[Edit tracking data]
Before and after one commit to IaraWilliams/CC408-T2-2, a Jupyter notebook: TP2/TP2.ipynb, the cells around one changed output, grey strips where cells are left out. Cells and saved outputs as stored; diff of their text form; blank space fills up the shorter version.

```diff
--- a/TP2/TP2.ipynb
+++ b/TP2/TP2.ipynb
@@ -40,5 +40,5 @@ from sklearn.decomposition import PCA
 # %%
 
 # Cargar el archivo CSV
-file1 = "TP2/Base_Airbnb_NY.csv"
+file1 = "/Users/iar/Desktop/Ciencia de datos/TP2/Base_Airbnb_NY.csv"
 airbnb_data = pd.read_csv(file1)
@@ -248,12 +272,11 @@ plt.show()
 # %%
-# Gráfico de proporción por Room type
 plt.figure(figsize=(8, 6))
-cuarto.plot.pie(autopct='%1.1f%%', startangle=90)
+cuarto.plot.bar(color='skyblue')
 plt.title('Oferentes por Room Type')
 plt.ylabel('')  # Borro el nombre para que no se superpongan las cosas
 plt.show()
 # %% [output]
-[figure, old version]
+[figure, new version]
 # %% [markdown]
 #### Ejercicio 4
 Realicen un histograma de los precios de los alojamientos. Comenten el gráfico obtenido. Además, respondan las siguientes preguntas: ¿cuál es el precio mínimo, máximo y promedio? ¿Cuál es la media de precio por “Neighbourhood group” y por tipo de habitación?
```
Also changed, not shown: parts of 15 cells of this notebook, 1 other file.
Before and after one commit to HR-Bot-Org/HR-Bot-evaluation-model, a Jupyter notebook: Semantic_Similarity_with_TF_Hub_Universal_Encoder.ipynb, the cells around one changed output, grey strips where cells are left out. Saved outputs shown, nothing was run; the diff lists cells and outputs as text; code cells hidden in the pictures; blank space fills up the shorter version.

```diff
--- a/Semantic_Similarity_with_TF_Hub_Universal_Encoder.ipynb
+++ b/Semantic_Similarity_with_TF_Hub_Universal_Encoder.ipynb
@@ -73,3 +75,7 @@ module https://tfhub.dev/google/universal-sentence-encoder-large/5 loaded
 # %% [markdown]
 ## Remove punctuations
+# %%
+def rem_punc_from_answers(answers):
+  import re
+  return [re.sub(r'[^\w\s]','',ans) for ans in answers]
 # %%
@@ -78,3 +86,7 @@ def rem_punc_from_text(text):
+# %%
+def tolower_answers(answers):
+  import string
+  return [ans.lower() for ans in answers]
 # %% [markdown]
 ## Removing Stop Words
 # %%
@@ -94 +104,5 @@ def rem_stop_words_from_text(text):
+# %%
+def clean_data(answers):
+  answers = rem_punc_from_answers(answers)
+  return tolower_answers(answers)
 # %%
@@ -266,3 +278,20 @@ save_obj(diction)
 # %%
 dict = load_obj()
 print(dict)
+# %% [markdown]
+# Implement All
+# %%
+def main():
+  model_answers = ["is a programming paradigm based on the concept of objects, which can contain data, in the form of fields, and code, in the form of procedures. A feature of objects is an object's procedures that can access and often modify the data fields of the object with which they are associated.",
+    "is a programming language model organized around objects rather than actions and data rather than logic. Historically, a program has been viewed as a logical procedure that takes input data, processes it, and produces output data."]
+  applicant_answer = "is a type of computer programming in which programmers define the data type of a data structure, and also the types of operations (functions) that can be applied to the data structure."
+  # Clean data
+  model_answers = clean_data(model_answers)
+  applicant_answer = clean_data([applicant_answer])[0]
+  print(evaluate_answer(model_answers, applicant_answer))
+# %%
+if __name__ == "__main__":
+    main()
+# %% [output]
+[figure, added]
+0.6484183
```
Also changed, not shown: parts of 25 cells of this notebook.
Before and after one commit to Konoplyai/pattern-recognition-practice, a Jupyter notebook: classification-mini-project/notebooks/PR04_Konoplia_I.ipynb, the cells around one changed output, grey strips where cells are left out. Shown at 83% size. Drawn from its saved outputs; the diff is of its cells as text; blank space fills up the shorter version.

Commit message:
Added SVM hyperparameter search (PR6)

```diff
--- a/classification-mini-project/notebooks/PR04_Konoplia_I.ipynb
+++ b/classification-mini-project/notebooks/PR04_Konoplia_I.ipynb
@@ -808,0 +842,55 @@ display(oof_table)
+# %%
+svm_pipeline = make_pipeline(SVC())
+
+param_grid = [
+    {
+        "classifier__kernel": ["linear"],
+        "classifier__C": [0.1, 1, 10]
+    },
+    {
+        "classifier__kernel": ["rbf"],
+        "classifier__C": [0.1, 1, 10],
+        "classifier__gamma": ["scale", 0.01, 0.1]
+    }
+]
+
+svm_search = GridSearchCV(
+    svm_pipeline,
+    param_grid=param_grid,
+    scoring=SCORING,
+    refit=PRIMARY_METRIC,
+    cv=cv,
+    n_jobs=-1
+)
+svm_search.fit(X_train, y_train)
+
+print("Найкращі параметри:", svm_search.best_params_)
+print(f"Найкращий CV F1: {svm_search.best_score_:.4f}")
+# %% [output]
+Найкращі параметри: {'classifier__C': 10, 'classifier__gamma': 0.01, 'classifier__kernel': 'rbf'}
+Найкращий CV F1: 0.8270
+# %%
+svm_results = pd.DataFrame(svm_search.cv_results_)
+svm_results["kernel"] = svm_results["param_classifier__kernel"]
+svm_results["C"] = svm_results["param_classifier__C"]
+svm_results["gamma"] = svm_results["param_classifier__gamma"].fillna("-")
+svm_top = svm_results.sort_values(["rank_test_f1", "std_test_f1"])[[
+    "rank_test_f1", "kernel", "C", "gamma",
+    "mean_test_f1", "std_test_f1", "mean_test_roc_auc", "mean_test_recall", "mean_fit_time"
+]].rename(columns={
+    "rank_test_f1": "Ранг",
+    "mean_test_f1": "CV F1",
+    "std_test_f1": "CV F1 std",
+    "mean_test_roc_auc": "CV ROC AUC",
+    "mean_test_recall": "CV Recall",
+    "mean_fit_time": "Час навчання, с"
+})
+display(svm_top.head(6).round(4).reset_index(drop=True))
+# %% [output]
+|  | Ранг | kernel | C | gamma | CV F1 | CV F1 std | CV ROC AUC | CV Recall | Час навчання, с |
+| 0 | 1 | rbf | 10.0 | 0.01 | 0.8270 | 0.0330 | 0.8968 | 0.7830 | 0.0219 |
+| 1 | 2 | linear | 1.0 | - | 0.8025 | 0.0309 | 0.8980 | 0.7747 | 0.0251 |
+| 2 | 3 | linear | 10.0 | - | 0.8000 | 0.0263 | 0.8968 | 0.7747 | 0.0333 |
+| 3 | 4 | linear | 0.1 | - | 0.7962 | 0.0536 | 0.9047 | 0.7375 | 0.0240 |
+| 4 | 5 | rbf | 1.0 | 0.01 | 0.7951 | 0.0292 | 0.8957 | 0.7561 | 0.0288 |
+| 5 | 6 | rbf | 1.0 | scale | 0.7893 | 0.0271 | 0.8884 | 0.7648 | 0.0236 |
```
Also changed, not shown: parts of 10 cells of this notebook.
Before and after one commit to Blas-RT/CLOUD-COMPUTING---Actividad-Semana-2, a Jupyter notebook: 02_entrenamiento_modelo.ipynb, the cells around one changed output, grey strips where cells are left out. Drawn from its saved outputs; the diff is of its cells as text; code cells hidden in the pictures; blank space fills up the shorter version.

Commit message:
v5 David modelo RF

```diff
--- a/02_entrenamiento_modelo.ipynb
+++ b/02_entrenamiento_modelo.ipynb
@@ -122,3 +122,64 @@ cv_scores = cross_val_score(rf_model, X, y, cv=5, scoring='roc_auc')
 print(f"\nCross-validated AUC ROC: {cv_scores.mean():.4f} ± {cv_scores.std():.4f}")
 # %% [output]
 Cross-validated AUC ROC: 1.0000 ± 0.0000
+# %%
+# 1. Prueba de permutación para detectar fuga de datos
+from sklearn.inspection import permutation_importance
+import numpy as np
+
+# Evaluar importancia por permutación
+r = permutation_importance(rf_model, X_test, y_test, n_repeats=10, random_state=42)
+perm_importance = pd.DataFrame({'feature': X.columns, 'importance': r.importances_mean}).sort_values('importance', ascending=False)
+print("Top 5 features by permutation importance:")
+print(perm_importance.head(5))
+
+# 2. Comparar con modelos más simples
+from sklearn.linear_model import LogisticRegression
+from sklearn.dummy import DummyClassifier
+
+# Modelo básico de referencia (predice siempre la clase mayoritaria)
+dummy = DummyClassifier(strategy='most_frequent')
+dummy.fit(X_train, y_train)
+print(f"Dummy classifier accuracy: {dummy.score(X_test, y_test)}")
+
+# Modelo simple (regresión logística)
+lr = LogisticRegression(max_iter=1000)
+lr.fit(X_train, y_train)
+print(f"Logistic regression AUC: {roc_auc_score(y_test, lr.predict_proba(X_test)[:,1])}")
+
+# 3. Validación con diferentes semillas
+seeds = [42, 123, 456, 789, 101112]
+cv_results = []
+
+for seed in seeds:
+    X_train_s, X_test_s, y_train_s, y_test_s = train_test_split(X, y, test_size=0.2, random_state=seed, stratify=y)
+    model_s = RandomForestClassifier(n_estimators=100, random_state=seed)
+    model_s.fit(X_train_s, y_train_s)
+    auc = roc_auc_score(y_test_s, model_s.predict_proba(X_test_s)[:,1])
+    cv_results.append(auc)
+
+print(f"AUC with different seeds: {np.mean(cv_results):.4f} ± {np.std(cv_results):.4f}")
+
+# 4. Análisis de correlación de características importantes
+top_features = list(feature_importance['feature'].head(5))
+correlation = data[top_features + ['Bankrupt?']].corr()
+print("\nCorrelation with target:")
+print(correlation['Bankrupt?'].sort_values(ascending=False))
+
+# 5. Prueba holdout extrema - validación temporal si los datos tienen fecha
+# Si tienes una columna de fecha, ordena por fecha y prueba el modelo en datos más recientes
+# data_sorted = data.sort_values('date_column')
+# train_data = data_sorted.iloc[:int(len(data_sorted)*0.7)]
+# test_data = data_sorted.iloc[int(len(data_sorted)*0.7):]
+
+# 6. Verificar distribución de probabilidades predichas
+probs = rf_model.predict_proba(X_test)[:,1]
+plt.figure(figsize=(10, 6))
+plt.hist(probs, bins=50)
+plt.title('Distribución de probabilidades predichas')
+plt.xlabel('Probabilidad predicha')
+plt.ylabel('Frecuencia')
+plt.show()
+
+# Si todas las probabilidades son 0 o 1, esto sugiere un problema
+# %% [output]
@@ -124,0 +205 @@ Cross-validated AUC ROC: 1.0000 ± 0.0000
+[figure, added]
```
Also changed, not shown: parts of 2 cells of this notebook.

### PROBLEM TO SOLVE
Scan the data, and report each line that uses the word "mini".

### SOLUTION TO THE PROBLEM
Before and after one commit to Konoplyai/pattern-recognition-practice, a Jupyter notebook: classification-mini-project/notebooks/PR04_Konoplia_I.ipynb, the cells around one changed output, grey strips where cells are left out. Shown at 83% size. Drawn from its saved outputs; the diff is of its cells as text; blank space fills up the shorter version.
--- a/classification-mini-project/notebooks/PR04_Konoplia_I.ipynb
+++ b/classification-mini-project/notebooks/PR04_Konoplia_I.ipynb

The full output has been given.